> [PROBLEM TO WORK ON]
Reproduce all of the entries character for character, while leaving out any pictures they contain.

========================================================================

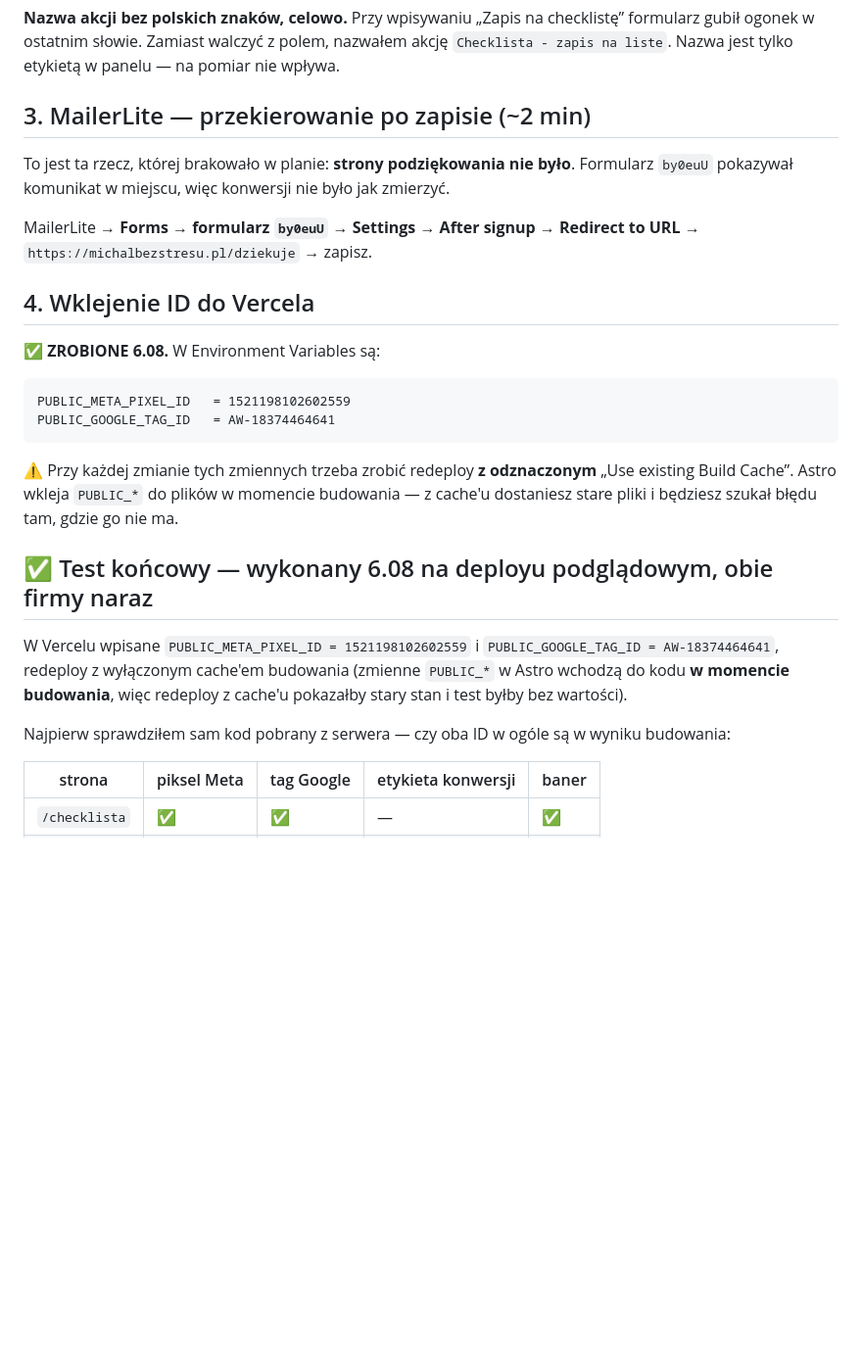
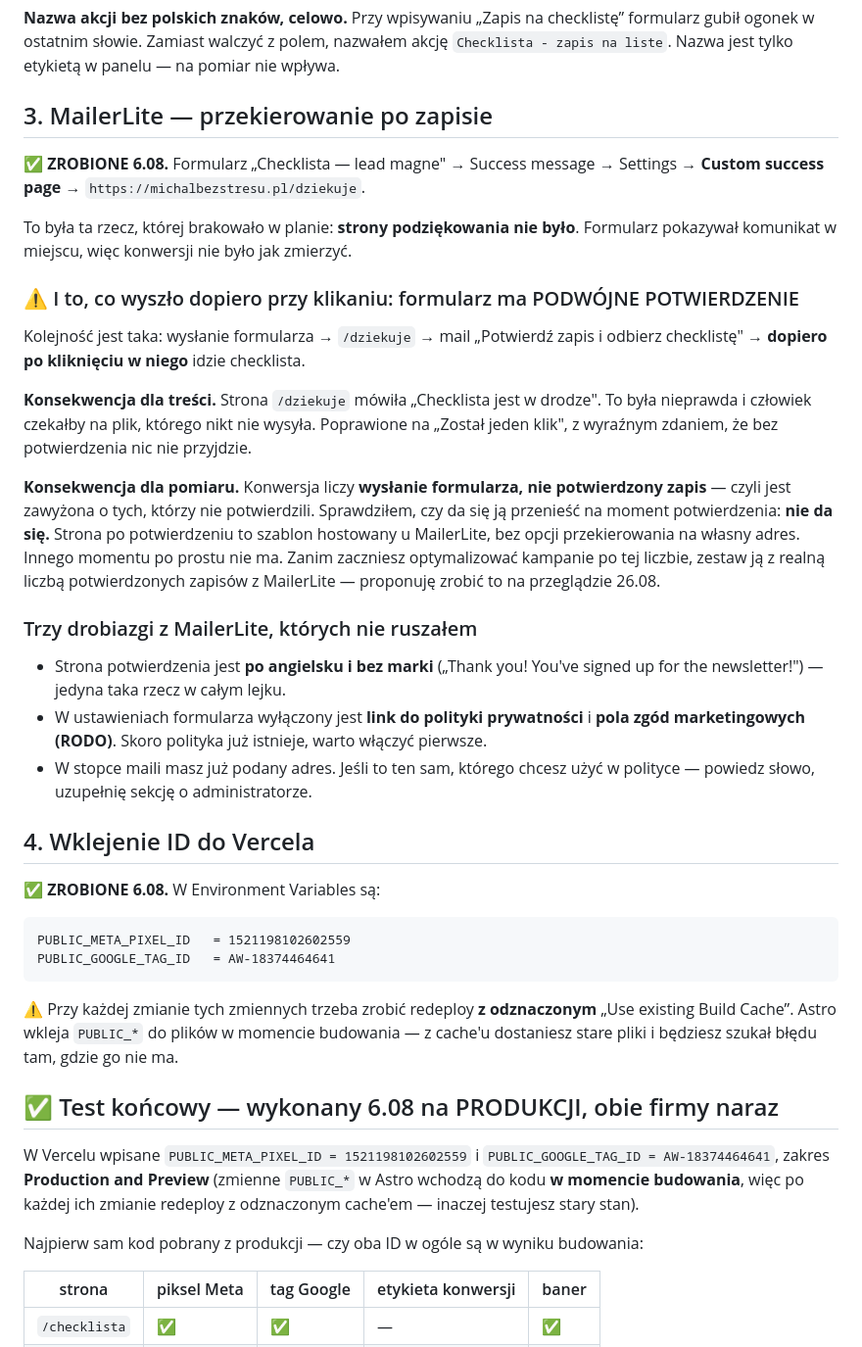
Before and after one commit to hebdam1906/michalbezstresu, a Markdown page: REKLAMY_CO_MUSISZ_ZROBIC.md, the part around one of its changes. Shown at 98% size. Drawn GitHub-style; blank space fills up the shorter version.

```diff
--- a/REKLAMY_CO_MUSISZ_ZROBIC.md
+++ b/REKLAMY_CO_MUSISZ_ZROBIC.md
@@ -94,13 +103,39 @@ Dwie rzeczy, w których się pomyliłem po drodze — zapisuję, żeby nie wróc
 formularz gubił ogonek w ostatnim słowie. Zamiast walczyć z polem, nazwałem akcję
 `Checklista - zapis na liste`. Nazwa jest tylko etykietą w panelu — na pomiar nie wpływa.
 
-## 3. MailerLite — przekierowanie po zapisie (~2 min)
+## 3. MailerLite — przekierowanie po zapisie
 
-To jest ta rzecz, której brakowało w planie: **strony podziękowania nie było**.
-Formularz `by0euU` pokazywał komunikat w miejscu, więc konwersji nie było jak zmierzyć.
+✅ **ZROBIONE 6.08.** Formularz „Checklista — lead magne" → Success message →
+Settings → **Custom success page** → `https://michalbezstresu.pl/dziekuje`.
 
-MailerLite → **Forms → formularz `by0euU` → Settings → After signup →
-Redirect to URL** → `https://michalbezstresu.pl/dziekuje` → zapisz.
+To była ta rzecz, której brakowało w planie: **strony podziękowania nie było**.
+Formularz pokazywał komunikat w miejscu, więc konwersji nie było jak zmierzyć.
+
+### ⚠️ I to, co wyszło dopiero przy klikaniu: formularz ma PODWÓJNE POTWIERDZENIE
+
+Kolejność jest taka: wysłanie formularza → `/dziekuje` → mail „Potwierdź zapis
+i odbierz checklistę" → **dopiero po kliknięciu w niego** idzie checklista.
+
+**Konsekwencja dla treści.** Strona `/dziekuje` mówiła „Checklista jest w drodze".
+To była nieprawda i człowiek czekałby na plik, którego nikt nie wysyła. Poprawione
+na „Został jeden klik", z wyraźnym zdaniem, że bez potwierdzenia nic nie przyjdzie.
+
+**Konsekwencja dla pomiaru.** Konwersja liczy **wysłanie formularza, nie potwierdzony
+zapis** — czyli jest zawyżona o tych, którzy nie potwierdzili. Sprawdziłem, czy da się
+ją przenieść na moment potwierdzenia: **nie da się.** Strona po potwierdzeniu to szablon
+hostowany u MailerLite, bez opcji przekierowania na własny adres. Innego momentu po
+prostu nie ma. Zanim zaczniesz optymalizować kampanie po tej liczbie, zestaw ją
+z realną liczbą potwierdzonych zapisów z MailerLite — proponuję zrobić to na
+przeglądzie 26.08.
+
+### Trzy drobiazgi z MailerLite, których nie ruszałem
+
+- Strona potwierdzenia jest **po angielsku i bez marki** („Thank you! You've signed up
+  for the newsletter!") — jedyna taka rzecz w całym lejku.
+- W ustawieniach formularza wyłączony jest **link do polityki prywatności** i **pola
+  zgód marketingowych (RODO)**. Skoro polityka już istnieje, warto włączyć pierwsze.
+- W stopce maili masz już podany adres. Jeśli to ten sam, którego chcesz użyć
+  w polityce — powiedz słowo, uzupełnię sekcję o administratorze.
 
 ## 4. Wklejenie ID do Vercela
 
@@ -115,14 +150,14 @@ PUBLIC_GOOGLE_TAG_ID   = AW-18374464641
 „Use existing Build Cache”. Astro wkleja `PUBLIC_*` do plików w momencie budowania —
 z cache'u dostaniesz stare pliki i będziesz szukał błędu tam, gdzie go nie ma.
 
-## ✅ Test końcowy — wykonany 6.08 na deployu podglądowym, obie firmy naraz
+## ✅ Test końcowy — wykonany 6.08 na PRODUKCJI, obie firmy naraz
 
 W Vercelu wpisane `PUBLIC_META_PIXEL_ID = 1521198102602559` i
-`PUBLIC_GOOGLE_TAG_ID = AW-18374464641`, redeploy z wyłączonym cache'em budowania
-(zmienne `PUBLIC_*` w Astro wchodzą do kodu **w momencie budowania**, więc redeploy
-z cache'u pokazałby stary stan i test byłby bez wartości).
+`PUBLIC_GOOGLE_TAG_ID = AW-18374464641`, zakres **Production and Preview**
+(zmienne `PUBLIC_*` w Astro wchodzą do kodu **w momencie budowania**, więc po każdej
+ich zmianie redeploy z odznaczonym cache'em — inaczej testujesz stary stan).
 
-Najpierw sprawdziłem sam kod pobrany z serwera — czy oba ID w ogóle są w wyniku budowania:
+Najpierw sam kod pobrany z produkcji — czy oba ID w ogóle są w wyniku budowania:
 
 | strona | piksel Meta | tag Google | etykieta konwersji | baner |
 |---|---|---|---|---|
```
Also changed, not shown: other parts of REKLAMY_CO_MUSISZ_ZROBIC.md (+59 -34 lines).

========================================================================

> [OUTPUT BELOW]
Before and after one commit to hebdam1906/michalbezstresu, a Markdown page: REKLAMY_CO_MUSISZ_ZROBIC.md, the part around one of its changes. Shown at 98% size. Drawn GitHub-style; blank space fills up the shorter version.

```diff
--- a/REKLAMY_CO_MUSISZ_ZROBIC.md
+++ b/REKLAMY_CO_MUSISZ_ZROBIC.md
@@ -94,13 +103,39 @@ Dwie rzeczy, w których się pomyliłem po drodze — zapisuję, żeby nie wróc
 formularz gubił ogonek w ostatnim słowie. Zamiast walczyć z polem, nazwałem akcję
 `Checklista - zapis na liste`. Nazwa jest tylko etykietą w panelu — na pomiar nie wpływa.
 
-## 3. MailerLite — przekierowanie po zapisie (~2 min)
+## 3. MailerLite — przekierowanie po zapisie
 
-To jest ta rzecz, której brakowało w planie: **strony podziękowania nie było**.
-Formularz `by0euU` pokazywał komunikat w miejscu, więc konwersji nie było jak zmierzyć.
+✅ **ZROBIONE 6.08.** Formularz „Checklista — lead magne" → Success message →
+Settings → **Custom success page** → `https://michalbezstresu.pl/dziekuje`.
 
-MailerLite → **Forms → formularz `by0euU` → Settings → After signup →
-Redirect to URL** → `https://michalbezstresu.pl/dziekuje` → zapisz.
+To była ta rzecz, której brakowało w planie: **strony podziękowania nie było**.
+Formularz pokazywał komunikat w miejscu, więc konwersji nie było jak zmierzyć.
+
+### ⚠️ I to, co wyszło dopiero przy klikaniu: formularz ma PODWÓJNE POTWIERDZENIE
+
+Kolejność jest taka: wysłanie formularza → `/dziekuje` → mail „Potwierdź zapis
+i odbierz checklistę" → **dopiero po kliknięciu w niego** idzie checklista.
+
+**Konsekwencja dla treści.** Strona `/dziekuje` mówiła „Checklista jest w drodze".
+To była nieprawda i człowiek czekałby na plik, którego nikt nie wysyła. Poprawione
+na „Został jeden klik", z wyraźnym zdaniem, że bez potwierdzenia nic nie przyjdzie.
+
+**Konsekwencja dla pomiaru.** Konwersja liczy **wysłanie formularza, nie potwierdzony
+zapis** — czyli jest zawyżona o tych, którzy nie potwierdzili. Sprawdziłem, czy da się
+ją przenieść na moment potwierdzenia: **nie da się.** Strona po potwierdzeniu to szablon
+hostowany u MailerLite, bez opcji przekierowania na własny adres. Innego momentu po
+prostu nie ma. Zanim zaczniesz optymalizować kampanie po tej liczbie, zestaw ją
+z realną liczbą potwierdzonych zapisów z MailerLite — proponuję zrobić to na
+przeglądzie 26.08.
+
+### Trzy drobiazgi z MailerLite, których nie ruszałem
+
+- Strona potwierdzenia jest **po angielsku i bez marki** („Thank you! You've signed up
+  for the newsletter!") — jedyna taka rzecz w całym lejku.
+- W ustawieniach formularza wyłączony jest **link do polityki prywatności** i **pola
+  zgód marketingowych (RODO)**. Skoro polityka już istnieje, warto włączyć pierwsze.
+- W stopce maili masz już podany adres. Jeśli to ten sam, którego chcesz użyć
+  w polityce — powiedz słowo, uzupełnię sekcję o administratorze.
 
 ## 4. Wklejenie ID do Vercela
 
@@ -115,14 +150,14 @@ PUBLIC_GOOGLE_TAG_ID   = AW-18374464641
 „Use existing Build Cache”. Astro wkleja `PUBLIC_*` do plików w momencie budowania —
 z cache'u dostaniesz stare pliki i będziesz szukał błędu tam, gdzie go nie ma.
 
-## ✅ Test końcowy — wykonany 6.08 na deployu podglądowym, obie firmy naraz
+## ✅ Test końcowy — wykonany 6.08 na PRODUKCJI, obie firmy naraz
 
 W Vercelu wpisane `PUBLIC_META_PIXEL_ID = 1521198102602559` i
-`PUBLIC_GOOGLE_TAG_ID = AW-18374464641`, redeploy z wyłączonym cache'em budowania
-(zmienne `PUBLIC_*` w Astro wchodzą do kodu **w momencie budowania**, więc redeploy
-z cache'u pokazałby stary stan i test byłby bez wartości).
+`PUBLIC_GOOGLE_TAG_ID = AW-18374464641`, zakres **Production and Preview**
+(zmienne `PUBLIC_*` w Astro wchodzą do kodu **w momencie budowania**, więc po każdej
+ich zmianie redeploy z odznaczonym cache'em — inaczej testujesz stary stan).
 
-Najpierw sprawdziłem sam kod pobrany z serwera — czy oba ID w ogóle są w wyniku budowania:
+Najpierw sam kod pobrany z produkcji — czy oba ID w ogóle są w wyniku budowania:
 
 | strona | piksel Meta | tag Google | etykieta konwersji | baner |
 |---|---|---|---|---|
```
Also changed, not shown: other parts of REKLAMY_CO_MUSISZ_ZROBIC.md (+59 -34 lines).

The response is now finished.